- The proposition :This is where the speaker states what he or she is going to prove. Ask students what this section is called in essays. (Answer: thesis statement)
- The outline: This section tells the audience what to expect from the speech
- The proof : Here is where the speaker makes his case. He presents facts and any type of evidence to convince the audience. The speaker appeals to (logos) or logic to support his point of view.
- The refutation: This is the point where the speaker attacks the validity or justness of other arguments.
- The conclusion: The conclusion sums up the speech and builds in emotion. It is at this point that the speaker appeals to the pathos, or emotion of the audience. Many great speeches end with a call to action. (Based on information from great speeches by pbs.org)
- Other techniques of great speeches include using a refrain, metaphors or similes, conceit (extended metaphor), and repetitions. Explain to students that many speeches have an overt message and then a more subtle subtext.
- Listen or read various speeches http://www.historychannel.com/speeches/. Some suggestions include “Ain’t I a woman” by Sojourner Truth or “I have a dream” by Dr. Martin Luther King Jr.. First discuss what message of the speech was?
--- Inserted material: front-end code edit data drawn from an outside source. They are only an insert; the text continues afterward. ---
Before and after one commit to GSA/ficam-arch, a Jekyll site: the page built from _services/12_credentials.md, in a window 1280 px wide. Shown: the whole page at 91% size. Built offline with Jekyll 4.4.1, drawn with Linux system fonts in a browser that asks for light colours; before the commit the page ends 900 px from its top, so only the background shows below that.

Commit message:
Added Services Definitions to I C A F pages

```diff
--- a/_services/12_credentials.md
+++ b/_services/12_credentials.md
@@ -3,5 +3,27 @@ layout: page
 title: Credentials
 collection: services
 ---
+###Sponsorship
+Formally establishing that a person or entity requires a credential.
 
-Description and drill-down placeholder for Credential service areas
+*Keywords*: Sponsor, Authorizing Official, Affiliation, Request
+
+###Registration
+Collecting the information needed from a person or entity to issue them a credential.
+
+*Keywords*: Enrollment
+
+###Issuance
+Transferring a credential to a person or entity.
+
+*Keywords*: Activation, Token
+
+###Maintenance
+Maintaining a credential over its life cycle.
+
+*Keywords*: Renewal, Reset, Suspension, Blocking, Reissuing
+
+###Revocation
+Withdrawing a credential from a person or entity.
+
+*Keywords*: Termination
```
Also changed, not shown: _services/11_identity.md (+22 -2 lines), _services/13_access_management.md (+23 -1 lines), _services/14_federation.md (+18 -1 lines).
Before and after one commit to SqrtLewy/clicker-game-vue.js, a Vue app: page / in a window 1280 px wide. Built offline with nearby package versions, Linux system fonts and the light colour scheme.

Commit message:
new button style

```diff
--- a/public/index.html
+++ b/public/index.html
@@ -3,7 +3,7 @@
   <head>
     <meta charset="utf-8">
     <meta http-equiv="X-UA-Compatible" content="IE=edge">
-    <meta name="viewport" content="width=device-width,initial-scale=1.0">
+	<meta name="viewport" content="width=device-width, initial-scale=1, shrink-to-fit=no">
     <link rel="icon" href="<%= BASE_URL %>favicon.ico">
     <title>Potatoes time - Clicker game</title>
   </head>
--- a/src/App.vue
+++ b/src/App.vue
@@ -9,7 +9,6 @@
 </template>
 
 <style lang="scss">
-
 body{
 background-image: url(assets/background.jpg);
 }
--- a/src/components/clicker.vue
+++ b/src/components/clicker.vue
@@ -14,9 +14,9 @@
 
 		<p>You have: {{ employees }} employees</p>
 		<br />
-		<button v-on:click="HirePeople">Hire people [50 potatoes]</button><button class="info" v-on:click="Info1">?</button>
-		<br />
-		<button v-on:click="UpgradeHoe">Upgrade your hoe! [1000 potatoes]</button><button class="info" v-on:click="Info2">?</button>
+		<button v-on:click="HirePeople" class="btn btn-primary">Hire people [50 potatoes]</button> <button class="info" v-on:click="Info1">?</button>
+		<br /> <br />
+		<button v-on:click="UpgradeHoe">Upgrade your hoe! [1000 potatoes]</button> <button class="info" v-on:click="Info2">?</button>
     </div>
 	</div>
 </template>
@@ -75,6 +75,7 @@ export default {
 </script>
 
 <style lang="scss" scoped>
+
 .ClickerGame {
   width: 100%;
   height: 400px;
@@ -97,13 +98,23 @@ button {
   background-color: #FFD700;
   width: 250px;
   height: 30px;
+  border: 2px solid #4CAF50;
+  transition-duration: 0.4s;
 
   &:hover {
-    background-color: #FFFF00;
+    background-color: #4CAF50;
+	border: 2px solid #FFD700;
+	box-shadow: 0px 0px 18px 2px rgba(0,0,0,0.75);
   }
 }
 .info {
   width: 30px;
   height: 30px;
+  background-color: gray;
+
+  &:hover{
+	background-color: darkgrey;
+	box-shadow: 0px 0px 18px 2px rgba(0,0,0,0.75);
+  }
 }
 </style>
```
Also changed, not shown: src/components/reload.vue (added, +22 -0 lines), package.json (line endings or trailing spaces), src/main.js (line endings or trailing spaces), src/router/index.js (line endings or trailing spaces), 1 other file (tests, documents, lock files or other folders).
Do you think this speech could change people’s opinions?
- If audio files are available, listen to the speech while reading it and ask students to note words that the speaker emphasizes, pauses, and tones of voice. How do these techniques add to the speech?
- Take Action: In their Civic Action Groups, have students write a speech about the issue they are studying. Have one member of each group get up on the soapbox and spur the class to action with their speech.
Have students create a museum of civic action. Brainstorm what types of objects/presentations should be included in this museum. What types of artifacts from history might students want to include in their museum? How could the museum encourage others to become active citizens?